Although seldom studied by biblical scholars as a discrete phenomenon, ritual violence is mentioned frequently in biblical texts, and includes ritual actions such as disfigurement of corpses, destruction or scattering of bones removed from a tomb, stoning and other forms of public execution, cursing, forced depilation, the legally-sanctioned imposition of physical defects on living persons, coerced potion-drinking, sacrificial burning of animals and humans, forced stripping and exposure of the genitalia, and mass eradication of populations.
This collection is the first concerted attempt to explore the significance of classical legacies for Latin American history – from the uses of antiquarian learning in colonial institutions to the currents of Romantic Hellenism which inspired liberators and nation-builders in the nineteenth and twentieth centuries.
Ever since the International Monetary Fund’s first bailout of Greece’s sinking economy in 2010, the phrase “Greek debt” has meant one thing to the country’s creditors. But for millions who claim to prize culture over capital, it means something quite different: the symbolic debt that Western civilization owes to Greece for furnishing its principles of democracy, philosophy, mathematics, and fine art. Where did this other idea of Greek debt come from, Johanna Hanink asks, and why does it remain so compelling today?

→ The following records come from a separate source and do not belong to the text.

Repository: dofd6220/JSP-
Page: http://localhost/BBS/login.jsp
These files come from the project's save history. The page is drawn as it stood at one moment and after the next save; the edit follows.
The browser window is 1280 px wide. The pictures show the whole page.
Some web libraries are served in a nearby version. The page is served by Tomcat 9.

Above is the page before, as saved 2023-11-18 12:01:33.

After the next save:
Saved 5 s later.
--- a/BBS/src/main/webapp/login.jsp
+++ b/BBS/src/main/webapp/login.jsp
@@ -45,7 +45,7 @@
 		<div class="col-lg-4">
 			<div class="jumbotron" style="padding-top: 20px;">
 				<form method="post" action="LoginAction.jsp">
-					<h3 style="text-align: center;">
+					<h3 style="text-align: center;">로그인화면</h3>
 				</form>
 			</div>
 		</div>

Judaism and the Economy, edited by Professor Michael Satlow, is a collection of sixty-nine Jewish texts relating to economic issues such as wealth, poverty, inequality, charity, and the charging of interest. The passages cover the period from antiquity to the present, and represent many different genres.

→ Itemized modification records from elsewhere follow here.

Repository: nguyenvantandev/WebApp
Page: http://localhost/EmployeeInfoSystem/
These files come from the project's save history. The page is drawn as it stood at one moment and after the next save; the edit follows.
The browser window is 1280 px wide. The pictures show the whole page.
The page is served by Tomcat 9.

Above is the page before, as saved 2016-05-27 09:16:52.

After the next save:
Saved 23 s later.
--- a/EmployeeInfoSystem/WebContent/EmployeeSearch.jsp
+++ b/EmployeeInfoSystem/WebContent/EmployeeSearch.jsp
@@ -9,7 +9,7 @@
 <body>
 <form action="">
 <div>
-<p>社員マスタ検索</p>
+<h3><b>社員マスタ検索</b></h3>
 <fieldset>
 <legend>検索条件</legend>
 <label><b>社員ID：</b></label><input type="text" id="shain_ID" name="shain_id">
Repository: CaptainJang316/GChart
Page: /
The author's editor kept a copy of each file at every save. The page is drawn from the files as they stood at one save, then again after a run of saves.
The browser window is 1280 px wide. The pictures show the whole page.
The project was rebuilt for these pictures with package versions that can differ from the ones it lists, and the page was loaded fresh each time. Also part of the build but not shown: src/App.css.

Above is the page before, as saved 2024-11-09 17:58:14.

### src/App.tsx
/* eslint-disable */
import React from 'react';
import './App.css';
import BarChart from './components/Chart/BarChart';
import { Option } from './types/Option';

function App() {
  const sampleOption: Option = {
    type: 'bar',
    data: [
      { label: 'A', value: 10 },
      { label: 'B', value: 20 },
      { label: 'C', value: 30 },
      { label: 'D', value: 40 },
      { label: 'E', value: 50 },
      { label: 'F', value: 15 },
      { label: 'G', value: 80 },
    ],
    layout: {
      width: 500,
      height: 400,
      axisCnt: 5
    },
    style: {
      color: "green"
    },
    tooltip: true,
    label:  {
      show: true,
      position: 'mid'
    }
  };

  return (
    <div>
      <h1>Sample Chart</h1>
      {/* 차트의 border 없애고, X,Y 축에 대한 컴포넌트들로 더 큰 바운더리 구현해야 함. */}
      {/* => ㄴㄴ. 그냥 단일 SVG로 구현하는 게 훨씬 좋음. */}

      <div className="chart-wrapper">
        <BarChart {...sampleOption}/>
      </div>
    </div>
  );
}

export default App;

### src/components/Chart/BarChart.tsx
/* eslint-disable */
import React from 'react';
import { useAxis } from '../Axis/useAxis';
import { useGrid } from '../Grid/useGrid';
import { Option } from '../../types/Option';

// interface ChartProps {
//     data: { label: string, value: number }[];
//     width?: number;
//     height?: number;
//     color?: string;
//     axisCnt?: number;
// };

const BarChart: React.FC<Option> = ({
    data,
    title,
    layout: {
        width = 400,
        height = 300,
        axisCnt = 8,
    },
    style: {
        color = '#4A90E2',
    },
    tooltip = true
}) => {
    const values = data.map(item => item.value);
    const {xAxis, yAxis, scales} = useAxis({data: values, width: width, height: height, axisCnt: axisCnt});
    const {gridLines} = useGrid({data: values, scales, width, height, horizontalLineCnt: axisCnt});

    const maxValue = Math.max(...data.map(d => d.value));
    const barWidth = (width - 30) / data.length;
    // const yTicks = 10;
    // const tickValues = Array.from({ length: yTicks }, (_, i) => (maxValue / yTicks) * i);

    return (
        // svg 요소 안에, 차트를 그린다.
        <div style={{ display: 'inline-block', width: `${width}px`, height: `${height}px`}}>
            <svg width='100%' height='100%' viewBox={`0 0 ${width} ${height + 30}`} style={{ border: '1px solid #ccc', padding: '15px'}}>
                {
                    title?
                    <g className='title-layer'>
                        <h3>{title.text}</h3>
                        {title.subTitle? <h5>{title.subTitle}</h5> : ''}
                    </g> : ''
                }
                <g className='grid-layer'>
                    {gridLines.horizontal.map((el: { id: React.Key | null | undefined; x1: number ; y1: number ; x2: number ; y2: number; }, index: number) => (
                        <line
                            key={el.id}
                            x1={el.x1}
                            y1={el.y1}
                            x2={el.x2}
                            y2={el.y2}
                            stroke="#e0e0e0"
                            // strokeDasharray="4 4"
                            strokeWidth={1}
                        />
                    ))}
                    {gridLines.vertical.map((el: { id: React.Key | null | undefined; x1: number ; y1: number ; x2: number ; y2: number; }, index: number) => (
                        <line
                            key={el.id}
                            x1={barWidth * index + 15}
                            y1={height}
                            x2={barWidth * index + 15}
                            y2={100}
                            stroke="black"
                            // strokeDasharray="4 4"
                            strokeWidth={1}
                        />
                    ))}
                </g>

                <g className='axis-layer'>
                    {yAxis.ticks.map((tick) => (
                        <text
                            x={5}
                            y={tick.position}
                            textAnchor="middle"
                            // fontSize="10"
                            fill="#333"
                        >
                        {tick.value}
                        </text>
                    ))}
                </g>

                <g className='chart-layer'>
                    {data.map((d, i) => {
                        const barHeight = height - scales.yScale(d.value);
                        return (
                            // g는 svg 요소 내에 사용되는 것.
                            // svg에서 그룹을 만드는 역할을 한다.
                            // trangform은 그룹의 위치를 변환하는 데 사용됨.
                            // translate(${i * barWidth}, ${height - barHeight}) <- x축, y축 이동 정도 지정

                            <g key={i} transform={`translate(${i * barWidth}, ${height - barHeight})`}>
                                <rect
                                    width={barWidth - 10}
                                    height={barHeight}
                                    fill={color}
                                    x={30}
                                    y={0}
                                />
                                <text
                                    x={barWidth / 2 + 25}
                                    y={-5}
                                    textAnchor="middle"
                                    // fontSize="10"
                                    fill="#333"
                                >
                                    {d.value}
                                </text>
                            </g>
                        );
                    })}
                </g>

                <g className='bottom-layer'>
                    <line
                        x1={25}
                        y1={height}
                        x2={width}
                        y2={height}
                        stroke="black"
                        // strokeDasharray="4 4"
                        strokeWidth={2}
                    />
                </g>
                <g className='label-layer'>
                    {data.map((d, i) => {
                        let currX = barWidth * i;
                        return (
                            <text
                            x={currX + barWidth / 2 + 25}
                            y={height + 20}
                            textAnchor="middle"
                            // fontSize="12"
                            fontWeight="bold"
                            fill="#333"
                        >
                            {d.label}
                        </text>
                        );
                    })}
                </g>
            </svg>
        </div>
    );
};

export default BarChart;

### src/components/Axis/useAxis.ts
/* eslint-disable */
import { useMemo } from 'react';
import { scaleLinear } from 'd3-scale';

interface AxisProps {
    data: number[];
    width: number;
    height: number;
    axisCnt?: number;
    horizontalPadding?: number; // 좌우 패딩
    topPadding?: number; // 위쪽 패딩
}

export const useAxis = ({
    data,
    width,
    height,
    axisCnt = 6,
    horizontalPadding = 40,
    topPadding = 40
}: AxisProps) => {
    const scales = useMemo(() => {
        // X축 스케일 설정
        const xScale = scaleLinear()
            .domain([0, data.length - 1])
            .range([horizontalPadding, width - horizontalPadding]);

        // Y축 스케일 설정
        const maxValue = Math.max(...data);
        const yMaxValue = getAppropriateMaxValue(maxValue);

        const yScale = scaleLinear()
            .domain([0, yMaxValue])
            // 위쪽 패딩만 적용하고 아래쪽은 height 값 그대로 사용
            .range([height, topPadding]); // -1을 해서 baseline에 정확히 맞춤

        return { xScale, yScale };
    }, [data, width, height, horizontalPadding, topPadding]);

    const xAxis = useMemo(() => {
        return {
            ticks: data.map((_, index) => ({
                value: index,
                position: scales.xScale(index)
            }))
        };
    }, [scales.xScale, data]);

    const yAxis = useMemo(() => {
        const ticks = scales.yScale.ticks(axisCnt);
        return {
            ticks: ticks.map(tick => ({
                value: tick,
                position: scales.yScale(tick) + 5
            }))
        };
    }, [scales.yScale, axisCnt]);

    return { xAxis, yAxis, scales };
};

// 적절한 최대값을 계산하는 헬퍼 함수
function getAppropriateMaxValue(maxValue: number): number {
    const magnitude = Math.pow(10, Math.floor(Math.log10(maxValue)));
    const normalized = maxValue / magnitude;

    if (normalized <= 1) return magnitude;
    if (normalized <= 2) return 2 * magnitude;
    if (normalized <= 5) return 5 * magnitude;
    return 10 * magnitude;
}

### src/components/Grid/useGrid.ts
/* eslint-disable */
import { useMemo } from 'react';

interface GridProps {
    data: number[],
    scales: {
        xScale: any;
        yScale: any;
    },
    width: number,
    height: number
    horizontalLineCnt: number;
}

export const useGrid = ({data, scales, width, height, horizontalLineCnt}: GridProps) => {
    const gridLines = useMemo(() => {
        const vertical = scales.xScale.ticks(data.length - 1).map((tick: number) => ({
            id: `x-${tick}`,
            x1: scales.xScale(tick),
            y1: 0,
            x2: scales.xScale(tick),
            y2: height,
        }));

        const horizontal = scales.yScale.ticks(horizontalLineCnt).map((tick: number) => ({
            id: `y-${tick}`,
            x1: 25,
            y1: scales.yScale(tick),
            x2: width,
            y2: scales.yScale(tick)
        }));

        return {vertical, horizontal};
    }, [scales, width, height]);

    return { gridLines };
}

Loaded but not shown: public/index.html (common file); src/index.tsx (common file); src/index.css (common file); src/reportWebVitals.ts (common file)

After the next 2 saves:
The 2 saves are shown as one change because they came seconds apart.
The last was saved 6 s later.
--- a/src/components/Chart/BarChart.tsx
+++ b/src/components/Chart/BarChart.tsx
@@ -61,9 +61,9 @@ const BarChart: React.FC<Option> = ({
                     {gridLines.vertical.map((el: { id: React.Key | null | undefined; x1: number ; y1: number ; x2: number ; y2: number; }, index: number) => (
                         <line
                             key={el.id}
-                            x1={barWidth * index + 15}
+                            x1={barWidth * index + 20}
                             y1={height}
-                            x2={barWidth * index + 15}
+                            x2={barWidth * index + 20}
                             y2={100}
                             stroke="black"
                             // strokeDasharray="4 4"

The National Endowment for the Humanities has awarded Christopher Ratté (University of Michigan), Felipe Rojas (Brown University), and Angela Commito (Union College) a $220,000 collaborative research grant for continued work in the port city of Notion (western Turkey), the organization announced on Wednesday, August 8.

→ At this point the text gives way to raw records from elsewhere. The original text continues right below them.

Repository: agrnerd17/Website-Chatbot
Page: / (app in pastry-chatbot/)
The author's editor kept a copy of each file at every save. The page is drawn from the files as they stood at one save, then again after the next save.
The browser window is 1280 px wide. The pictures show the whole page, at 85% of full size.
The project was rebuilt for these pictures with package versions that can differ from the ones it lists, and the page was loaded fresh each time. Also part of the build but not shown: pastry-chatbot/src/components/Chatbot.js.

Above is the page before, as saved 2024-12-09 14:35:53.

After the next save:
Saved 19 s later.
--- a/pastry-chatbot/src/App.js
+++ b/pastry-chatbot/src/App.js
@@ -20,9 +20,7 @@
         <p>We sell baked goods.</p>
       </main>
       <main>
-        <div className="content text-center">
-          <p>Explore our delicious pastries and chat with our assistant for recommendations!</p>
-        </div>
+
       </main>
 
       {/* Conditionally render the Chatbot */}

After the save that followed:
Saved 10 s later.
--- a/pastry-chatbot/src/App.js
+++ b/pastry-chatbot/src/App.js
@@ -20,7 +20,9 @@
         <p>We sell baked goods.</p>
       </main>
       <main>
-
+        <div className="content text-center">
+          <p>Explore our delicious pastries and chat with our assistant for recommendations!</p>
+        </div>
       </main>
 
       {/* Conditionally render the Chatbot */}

MUL.APIN, written sometime before the 8th century BC, was the most widely copied astronomical text in ancient Mesopotamia: a compendium including information such as star lists, descriptions of planetary phases, mathematical schemes for the length of day and night, a discussion of the luni-solar calendar and rules for intercalation, and a short collection of celestial omens.